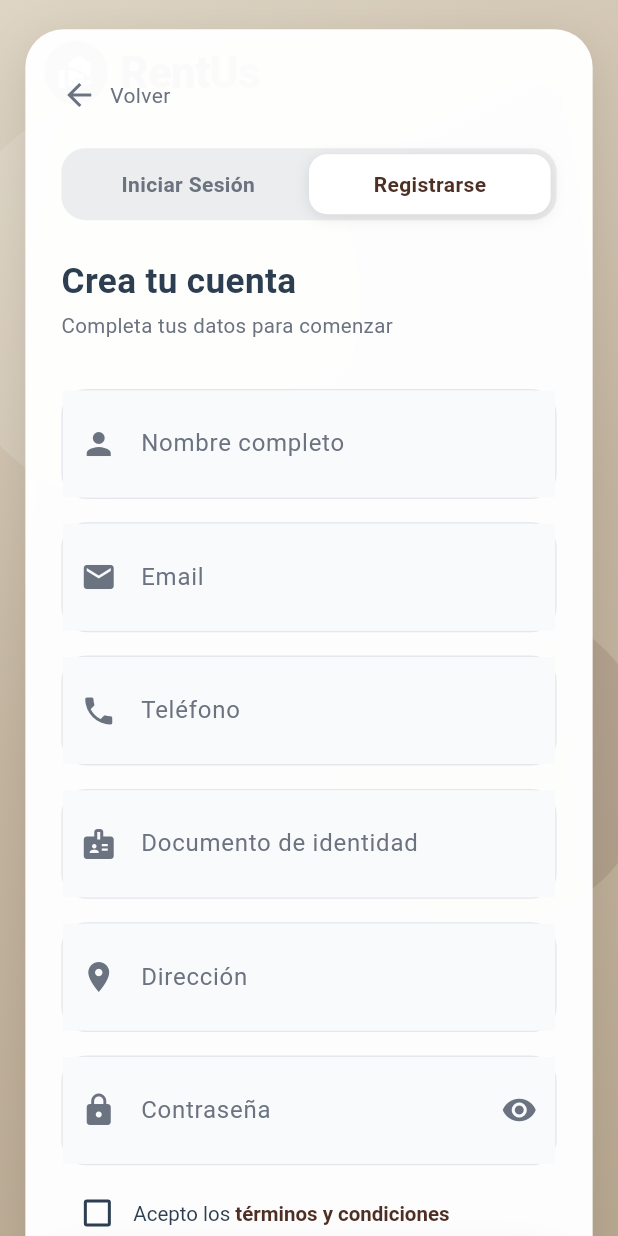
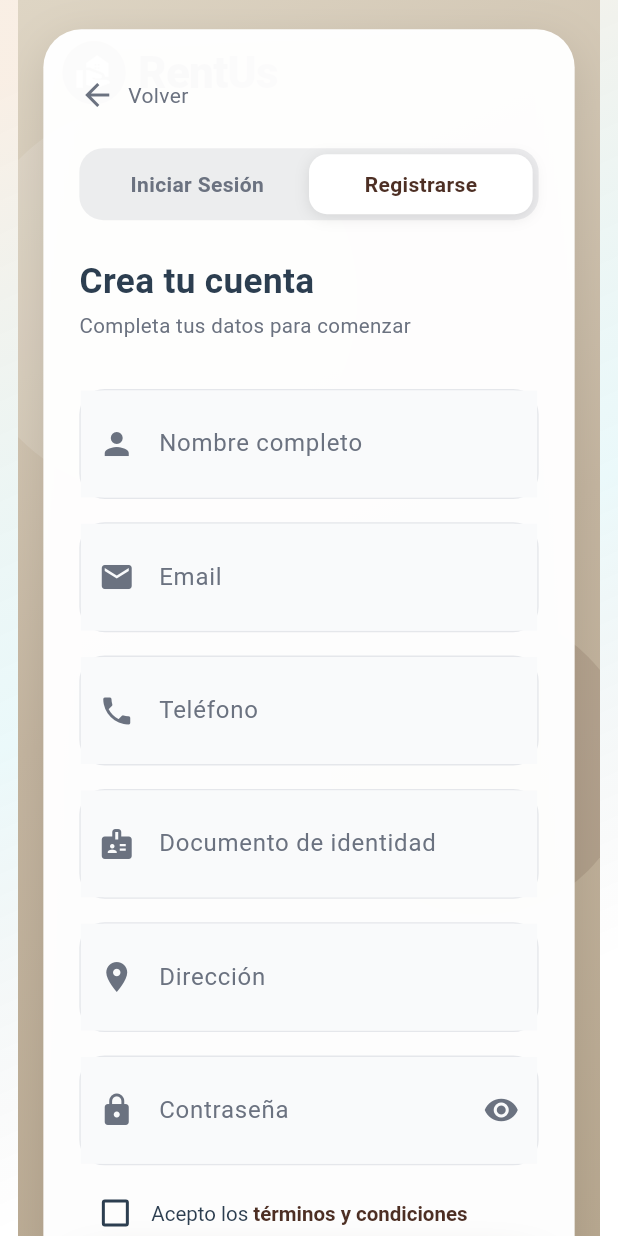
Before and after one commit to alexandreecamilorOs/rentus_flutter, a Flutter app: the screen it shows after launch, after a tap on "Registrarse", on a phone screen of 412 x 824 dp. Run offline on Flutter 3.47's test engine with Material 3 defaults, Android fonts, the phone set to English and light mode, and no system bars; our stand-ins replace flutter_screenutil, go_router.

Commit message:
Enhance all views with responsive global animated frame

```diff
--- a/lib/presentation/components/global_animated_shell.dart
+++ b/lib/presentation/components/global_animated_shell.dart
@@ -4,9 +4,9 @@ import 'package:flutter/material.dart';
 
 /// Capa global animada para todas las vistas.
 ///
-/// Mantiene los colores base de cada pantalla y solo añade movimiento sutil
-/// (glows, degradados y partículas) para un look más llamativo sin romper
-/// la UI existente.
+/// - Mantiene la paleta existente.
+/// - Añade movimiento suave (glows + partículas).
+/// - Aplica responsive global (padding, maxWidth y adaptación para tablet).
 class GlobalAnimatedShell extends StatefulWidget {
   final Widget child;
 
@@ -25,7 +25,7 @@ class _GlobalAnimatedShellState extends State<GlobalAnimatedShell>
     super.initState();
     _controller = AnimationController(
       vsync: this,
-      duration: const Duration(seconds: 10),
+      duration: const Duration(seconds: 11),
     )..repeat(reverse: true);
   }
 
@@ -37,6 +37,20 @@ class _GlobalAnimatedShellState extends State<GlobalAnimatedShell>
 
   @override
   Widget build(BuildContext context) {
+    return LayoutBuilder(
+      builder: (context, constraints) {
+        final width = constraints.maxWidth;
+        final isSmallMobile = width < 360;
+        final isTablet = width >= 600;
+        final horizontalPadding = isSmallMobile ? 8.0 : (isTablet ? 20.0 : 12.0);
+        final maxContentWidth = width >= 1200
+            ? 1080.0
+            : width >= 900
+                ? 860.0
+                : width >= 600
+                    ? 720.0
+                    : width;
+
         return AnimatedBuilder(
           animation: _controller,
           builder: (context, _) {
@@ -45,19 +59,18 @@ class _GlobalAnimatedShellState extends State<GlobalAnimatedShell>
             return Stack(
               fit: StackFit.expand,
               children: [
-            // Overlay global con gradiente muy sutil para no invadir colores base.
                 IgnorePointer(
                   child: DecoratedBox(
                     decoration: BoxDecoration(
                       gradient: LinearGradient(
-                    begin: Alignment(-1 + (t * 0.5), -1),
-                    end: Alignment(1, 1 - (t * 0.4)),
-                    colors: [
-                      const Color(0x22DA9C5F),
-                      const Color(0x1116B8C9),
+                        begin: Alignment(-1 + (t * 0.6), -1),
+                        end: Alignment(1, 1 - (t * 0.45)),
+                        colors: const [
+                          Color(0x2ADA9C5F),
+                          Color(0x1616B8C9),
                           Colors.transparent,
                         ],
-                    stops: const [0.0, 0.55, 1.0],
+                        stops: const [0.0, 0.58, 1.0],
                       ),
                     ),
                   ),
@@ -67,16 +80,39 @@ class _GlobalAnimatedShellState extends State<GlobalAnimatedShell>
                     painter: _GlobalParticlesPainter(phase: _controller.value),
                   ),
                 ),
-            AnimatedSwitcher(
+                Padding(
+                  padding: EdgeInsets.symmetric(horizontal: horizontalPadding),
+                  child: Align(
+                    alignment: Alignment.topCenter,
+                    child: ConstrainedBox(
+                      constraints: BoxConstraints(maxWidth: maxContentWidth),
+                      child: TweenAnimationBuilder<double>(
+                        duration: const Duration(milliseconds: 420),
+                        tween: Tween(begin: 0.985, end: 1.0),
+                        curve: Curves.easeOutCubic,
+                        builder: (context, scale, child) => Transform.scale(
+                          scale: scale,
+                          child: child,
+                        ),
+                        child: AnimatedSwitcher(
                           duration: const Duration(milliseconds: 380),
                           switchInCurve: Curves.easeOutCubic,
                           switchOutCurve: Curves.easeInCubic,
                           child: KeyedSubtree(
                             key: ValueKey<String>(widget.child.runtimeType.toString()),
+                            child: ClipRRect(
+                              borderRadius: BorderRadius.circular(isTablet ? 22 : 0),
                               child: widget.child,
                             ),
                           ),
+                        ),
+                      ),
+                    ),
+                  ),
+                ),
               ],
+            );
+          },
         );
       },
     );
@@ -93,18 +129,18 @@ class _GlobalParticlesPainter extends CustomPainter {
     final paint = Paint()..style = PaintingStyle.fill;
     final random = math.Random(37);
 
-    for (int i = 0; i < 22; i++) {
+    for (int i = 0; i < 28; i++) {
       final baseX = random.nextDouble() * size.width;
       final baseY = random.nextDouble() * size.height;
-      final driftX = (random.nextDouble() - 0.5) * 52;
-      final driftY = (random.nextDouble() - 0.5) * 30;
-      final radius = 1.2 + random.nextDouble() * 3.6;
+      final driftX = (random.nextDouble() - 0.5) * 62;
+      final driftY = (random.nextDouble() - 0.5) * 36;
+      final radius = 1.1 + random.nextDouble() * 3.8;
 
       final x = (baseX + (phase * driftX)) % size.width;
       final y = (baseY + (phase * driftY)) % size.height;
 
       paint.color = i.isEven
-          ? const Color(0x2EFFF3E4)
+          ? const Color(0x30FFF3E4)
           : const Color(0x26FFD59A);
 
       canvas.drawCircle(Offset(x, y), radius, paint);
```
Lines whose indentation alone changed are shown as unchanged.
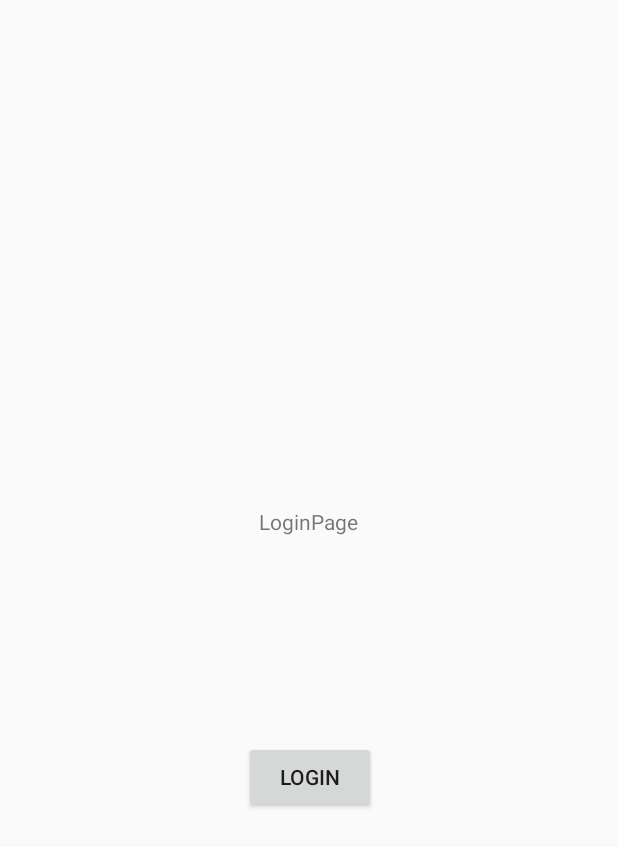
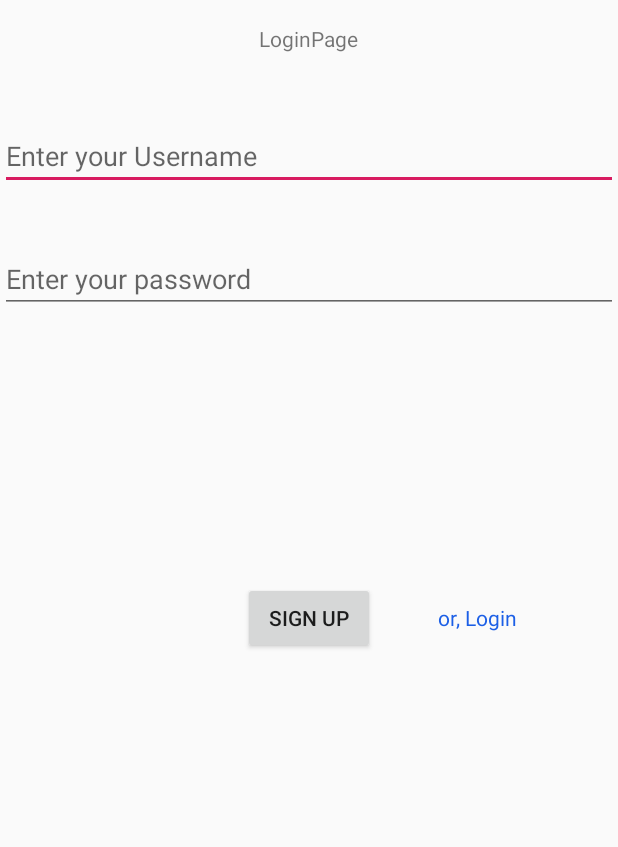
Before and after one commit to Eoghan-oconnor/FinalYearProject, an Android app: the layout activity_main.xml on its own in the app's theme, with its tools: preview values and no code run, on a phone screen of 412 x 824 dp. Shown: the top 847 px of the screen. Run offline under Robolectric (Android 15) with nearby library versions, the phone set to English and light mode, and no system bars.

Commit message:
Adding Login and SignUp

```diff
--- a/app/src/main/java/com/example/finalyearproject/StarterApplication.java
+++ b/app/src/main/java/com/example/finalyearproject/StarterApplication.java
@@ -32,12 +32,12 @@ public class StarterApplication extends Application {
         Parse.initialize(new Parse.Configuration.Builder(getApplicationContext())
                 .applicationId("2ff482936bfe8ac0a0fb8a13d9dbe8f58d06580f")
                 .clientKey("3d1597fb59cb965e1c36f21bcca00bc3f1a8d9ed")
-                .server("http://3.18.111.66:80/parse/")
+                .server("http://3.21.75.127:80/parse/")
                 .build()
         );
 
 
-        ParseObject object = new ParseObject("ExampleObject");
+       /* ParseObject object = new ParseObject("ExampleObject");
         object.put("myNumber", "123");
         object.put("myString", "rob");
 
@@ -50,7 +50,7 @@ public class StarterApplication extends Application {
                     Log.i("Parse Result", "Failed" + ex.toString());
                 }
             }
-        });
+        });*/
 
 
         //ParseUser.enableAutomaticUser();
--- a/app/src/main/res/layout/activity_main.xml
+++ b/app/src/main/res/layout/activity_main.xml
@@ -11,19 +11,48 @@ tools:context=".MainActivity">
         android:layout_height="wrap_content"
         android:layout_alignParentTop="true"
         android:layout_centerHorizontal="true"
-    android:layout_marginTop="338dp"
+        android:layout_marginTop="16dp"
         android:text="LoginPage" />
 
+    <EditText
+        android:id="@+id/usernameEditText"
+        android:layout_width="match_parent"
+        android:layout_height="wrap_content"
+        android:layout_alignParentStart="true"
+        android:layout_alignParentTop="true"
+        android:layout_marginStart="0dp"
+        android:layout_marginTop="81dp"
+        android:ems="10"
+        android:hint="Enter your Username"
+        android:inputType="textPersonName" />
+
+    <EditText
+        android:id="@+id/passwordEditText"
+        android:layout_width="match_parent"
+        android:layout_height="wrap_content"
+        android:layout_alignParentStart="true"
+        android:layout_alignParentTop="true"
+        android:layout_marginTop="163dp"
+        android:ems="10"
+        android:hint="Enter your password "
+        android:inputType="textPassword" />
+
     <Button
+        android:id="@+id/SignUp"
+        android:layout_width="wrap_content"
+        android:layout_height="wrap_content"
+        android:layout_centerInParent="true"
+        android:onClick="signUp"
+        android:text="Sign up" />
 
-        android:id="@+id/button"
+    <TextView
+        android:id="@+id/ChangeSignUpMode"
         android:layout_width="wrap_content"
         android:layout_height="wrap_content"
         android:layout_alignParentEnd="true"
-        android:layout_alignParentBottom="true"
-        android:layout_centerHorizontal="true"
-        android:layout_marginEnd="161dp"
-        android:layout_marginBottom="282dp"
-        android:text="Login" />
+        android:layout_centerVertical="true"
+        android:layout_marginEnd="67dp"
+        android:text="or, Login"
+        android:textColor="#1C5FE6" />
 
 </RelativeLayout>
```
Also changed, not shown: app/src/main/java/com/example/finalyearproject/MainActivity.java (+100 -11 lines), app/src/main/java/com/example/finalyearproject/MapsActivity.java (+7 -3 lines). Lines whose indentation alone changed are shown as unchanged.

______

Required work = Going through the entries, return every line holding the word "true".

Written answer =
     )..repeat(reverse: true);
         android:layout_alignParentTop="true"
         android:layout_centerHorizontal="true"
+        android:layout_alignParentStart="true"
+        android:layout_alignParentTop="true"
+        android:layout_alignParentStart="true"
+        android:layout_alignParentTop="true"
+        android:layout_centerInParent="true"
         android:layout_alignParentEnd="true"
-        android:layout_alignParentBottom="true"
-        android:layout_centerHorizontal="true"
+        android:layout_centerVertical="true"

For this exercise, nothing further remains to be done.